*** Block opens ***
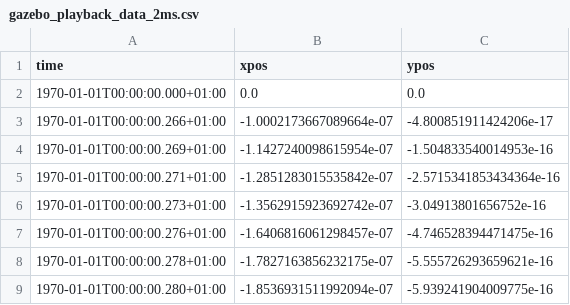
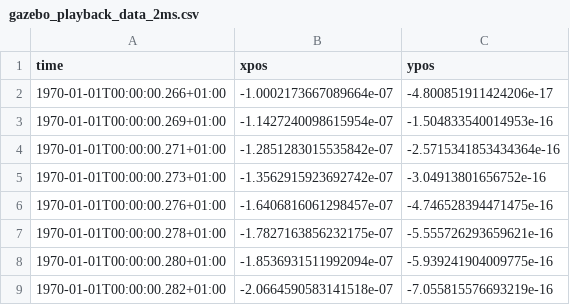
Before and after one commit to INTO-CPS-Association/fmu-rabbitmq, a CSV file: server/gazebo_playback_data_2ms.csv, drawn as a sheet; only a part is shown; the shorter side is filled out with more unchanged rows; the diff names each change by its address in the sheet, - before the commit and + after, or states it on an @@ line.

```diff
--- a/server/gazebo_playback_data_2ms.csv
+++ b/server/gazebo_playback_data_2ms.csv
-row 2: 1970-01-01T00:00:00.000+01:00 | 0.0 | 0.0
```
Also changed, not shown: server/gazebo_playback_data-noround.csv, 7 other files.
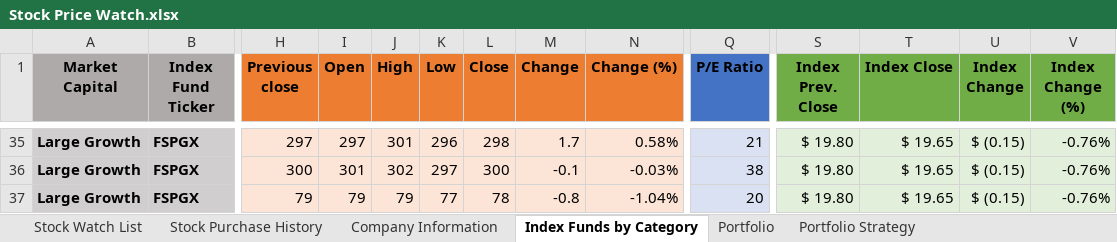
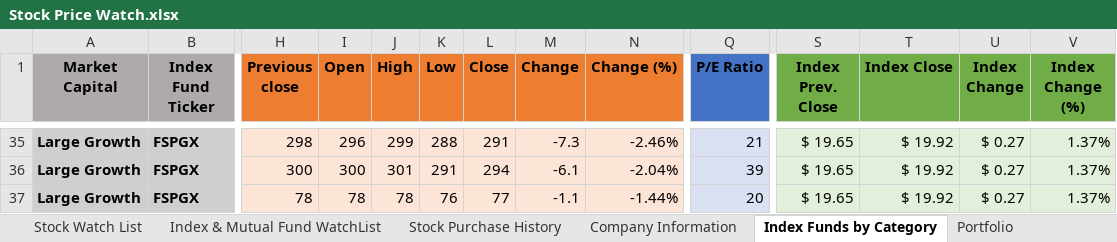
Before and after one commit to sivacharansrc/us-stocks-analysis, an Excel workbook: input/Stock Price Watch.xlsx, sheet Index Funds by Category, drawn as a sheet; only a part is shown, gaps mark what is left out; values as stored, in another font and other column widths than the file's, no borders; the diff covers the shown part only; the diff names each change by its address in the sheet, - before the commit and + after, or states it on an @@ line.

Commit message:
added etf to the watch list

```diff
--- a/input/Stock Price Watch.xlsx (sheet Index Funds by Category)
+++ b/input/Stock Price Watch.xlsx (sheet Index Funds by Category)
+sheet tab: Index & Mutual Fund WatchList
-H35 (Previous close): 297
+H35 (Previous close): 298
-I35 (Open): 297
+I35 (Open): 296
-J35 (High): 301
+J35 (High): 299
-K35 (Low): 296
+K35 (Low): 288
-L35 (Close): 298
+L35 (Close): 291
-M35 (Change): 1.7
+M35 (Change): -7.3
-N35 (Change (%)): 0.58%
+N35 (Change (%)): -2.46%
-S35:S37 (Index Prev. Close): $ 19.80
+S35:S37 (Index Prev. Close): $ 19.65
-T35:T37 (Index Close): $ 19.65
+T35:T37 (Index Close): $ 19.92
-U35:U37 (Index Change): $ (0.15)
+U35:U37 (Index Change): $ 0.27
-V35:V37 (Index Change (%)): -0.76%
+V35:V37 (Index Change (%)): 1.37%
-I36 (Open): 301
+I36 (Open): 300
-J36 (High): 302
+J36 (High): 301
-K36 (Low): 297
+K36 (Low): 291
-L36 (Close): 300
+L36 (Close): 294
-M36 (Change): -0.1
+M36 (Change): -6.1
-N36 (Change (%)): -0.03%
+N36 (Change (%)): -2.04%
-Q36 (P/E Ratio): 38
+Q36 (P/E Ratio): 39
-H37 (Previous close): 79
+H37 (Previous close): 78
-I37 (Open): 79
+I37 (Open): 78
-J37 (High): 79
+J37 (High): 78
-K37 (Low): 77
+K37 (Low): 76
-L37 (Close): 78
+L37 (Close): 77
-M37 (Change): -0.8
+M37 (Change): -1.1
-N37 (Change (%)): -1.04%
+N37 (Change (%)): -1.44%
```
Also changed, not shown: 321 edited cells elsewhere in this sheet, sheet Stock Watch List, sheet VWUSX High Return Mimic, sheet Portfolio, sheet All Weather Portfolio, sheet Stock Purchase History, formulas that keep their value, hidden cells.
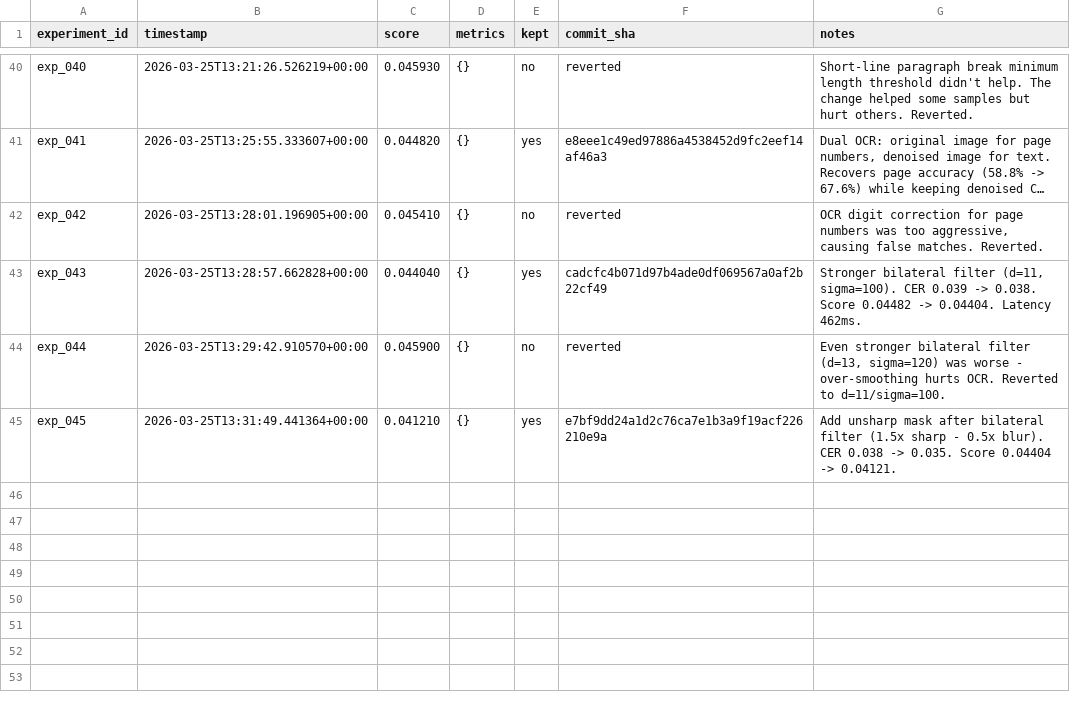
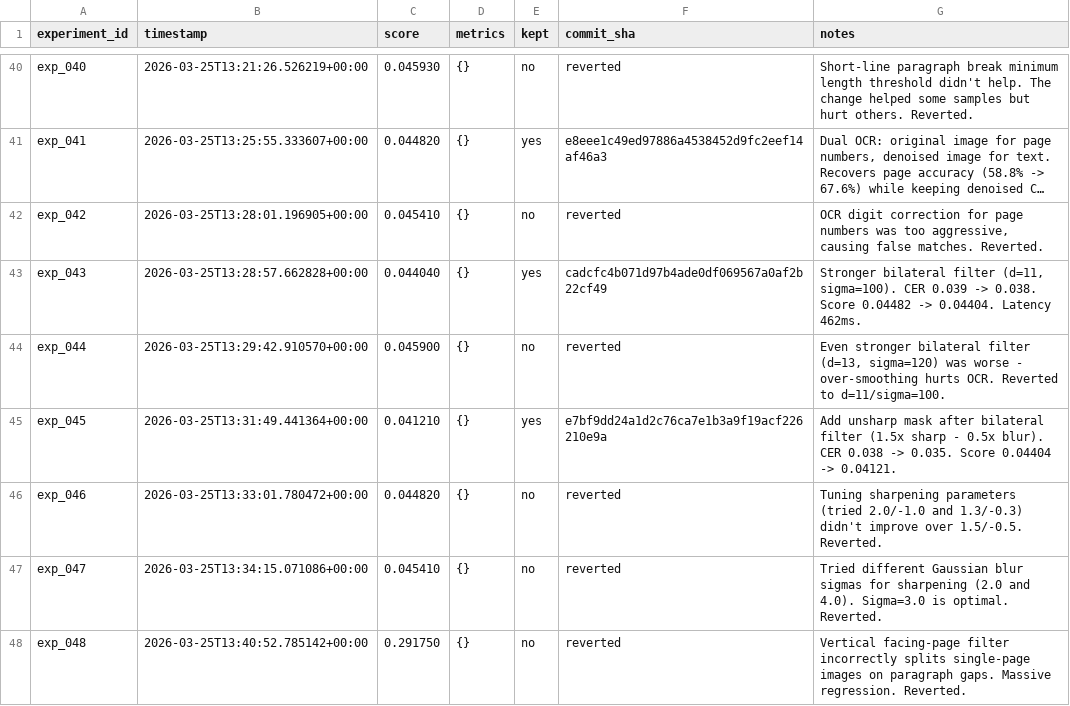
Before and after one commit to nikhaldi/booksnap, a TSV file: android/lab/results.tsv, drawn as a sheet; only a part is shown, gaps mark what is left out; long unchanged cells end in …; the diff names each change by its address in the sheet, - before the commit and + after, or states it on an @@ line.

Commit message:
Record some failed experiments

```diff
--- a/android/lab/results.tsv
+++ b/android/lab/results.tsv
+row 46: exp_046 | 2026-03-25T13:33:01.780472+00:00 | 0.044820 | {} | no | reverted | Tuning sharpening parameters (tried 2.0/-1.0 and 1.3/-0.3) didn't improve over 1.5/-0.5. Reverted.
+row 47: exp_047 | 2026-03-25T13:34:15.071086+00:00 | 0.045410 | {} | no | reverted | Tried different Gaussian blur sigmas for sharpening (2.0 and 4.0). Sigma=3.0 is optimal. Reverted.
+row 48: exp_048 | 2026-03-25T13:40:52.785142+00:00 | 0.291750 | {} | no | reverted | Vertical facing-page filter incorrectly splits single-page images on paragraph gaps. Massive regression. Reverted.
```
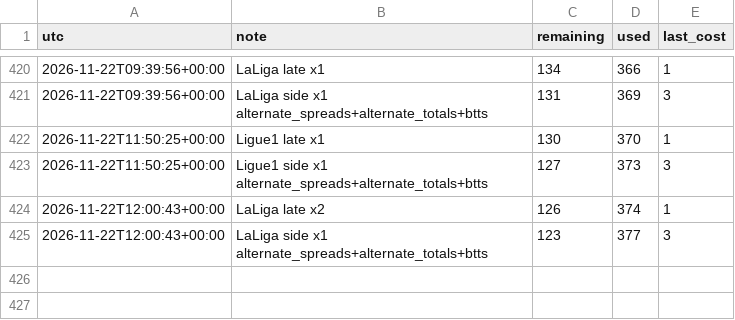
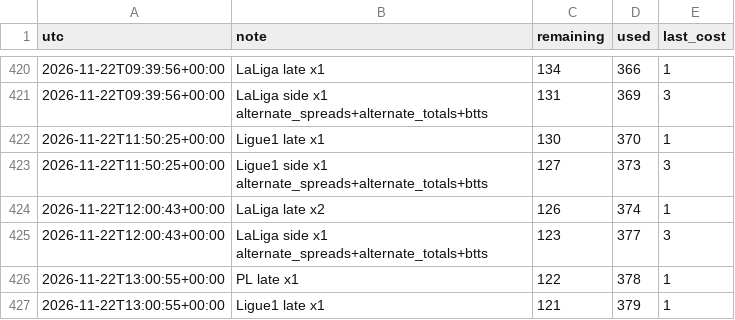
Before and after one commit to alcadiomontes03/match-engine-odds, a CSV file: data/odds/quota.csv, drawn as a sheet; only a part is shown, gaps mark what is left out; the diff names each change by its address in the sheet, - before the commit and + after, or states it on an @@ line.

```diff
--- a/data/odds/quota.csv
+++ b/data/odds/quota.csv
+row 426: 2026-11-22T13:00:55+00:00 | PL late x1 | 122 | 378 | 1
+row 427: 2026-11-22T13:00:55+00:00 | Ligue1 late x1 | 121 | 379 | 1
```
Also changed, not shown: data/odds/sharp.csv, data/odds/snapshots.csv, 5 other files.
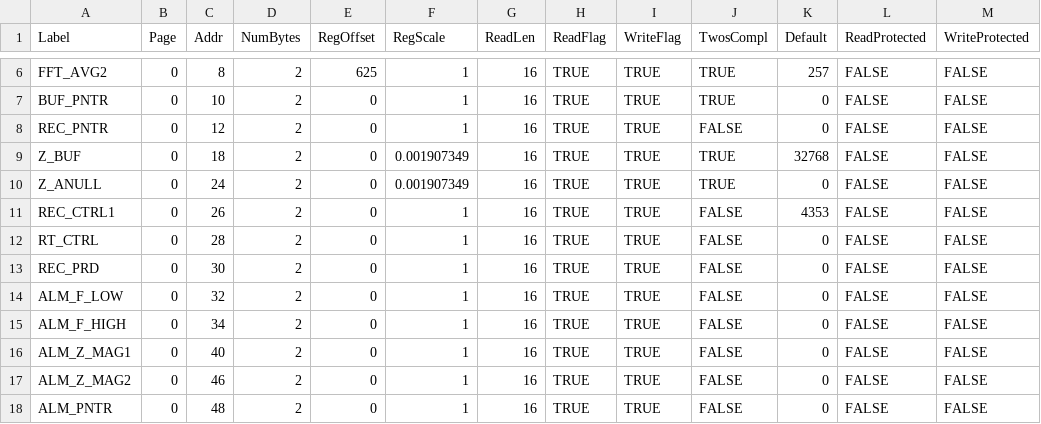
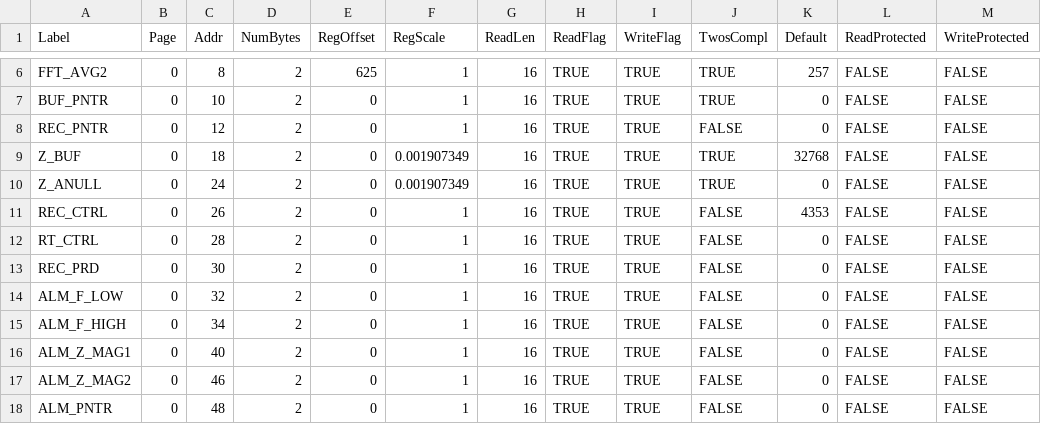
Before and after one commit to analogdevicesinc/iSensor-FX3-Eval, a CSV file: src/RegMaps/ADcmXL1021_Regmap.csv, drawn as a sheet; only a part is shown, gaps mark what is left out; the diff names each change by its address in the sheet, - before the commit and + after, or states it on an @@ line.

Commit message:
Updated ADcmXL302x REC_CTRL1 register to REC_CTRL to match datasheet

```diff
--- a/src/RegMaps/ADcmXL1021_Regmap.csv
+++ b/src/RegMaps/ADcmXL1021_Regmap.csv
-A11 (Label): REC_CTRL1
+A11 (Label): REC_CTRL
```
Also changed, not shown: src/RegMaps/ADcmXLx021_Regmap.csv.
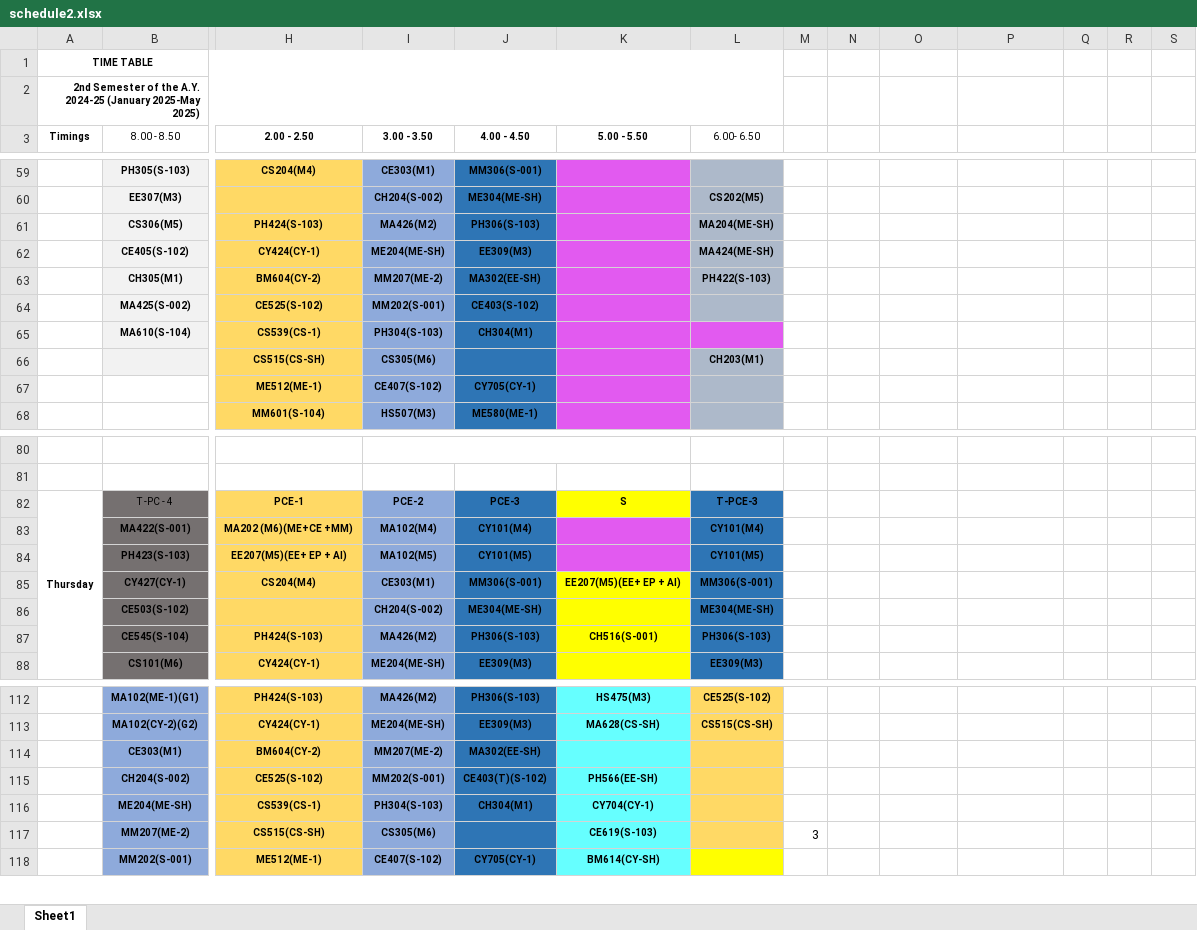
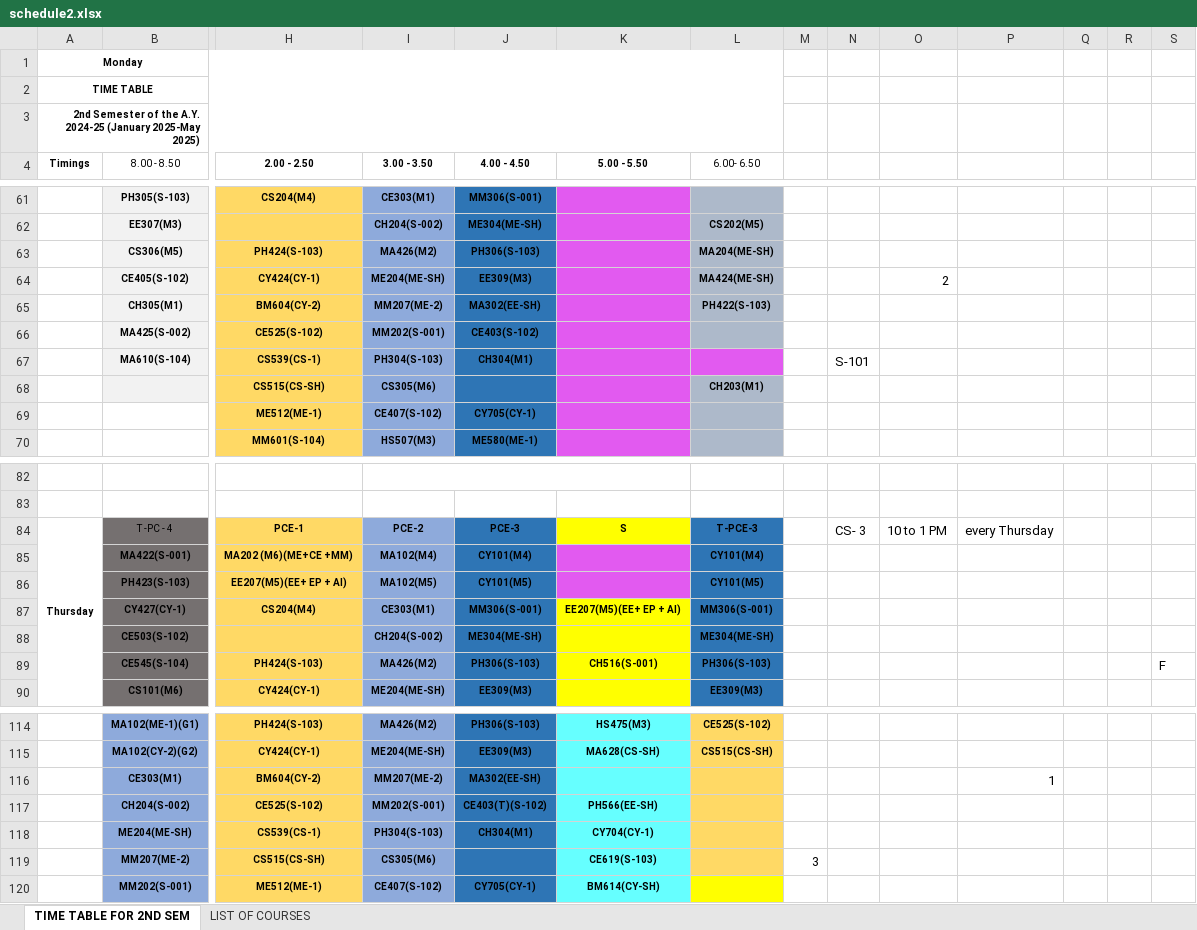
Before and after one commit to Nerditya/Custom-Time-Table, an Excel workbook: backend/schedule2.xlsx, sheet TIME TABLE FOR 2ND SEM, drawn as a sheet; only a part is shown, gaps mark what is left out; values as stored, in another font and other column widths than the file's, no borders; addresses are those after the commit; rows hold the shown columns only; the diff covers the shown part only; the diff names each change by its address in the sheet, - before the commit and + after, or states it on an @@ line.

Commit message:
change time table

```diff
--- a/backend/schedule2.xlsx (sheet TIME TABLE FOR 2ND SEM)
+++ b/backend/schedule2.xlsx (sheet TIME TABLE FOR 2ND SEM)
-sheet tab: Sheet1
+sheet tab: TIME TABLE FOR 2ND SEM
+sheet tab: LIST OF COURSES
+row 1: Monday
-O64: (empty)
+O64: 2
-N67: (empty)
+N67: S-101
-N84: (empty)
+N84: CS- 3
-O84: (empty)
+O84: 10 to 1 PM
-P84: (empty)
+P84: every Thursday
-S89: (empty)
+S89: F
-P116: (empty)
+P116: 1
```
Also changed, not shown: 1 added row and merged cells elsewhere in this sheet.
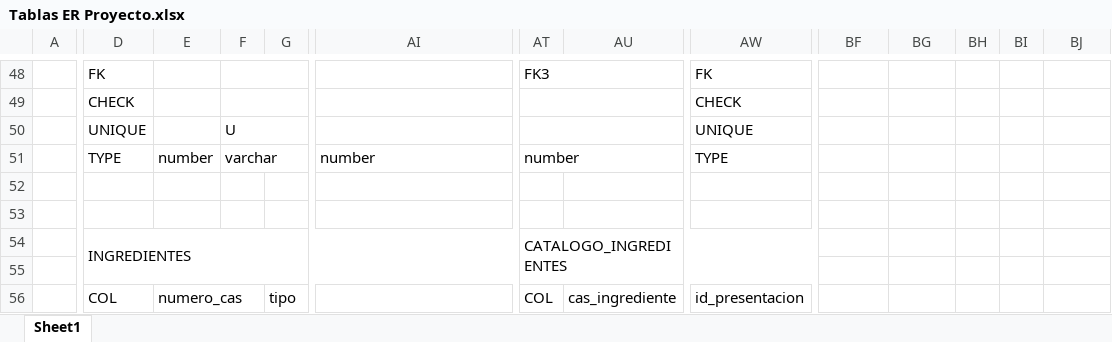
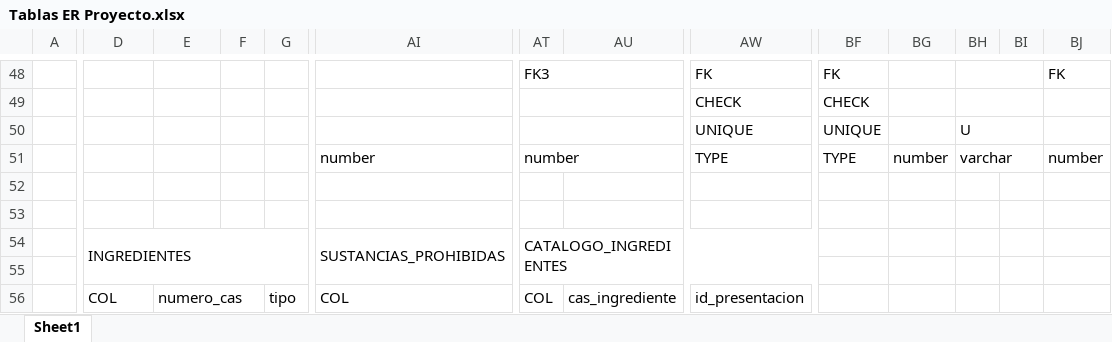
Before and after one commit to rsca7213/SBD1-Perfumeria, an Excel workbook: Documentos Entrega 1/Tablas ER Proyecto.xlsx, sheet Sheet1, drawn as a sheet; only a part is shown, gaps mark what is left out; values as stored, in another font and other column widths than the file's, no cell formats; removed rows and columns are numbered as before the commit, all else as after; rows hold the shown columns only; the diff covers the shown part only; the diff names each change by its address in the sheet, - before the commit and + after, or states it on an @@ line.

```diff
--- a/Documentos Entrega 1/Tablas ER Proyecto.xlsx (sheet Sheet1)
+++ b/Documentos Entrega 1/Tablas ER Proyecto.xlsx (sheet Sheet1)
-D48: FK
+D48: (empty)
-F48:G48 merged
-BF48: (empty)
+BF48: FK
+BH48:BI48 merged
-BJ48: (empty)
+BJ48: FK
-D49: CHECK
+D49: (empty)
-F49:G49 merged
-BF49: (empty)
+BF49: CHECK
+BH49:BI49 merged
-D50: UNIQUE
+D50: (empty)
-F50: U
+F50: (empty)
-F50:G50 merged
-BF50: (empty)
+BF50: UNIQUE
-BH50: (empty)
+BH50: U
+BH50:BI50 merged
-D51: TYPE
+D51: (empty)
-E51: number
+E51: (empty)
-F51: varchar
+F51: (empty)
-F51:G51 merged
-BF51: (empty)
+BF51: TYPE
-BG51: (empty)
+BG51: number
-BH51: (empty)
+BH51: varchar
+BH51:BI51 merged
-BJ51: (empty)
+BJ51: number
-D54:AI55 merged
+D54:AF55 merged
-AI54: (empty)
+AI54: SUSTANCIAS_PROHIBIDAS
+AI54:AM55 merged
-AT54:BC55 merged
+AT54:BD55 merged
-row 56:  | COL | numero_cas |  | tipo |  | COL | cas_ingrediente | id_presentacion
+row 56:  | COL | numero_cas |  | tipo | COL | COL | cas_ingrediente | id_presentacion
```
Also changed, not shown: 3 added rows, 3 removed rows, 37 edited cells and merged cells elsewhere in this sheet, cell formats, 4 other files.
*** Block closes ***
> _THE TASK_
Which lines in the material contain the word "Stock"? Pull each of them out.

> _TASK ANSWER_
Before and after one commit to sivacharansrc/us-stocks-analysis, an Excel workbook: input/Stock Price Watch.xlsx, sheet Index Funds by Category, drawn as a sheet; only a part is shown, gaps mark what is left out; values as stored, in another font and other column widths than the file's, no borders; the diff covers the shown part only; the diff names each change by its address in the sheet, - before the commit and + after, or states it on an @@ line.
--- a/input/Stock Price Watch.xlsx (sheet Index Funds by Category)
+++ b/input/Stock Price Watch.xlsx (sheet Index Funds by Category)
Also changed, not shown: 321 edited cells elsewhere in this sheet, sheet Stock Watch List, sheet VWUSX High Return Mimic, sheet Portfolio, sheet All Weather Portfolio, sheet Stock Purchase History, formulas that keep their value, hidden cells.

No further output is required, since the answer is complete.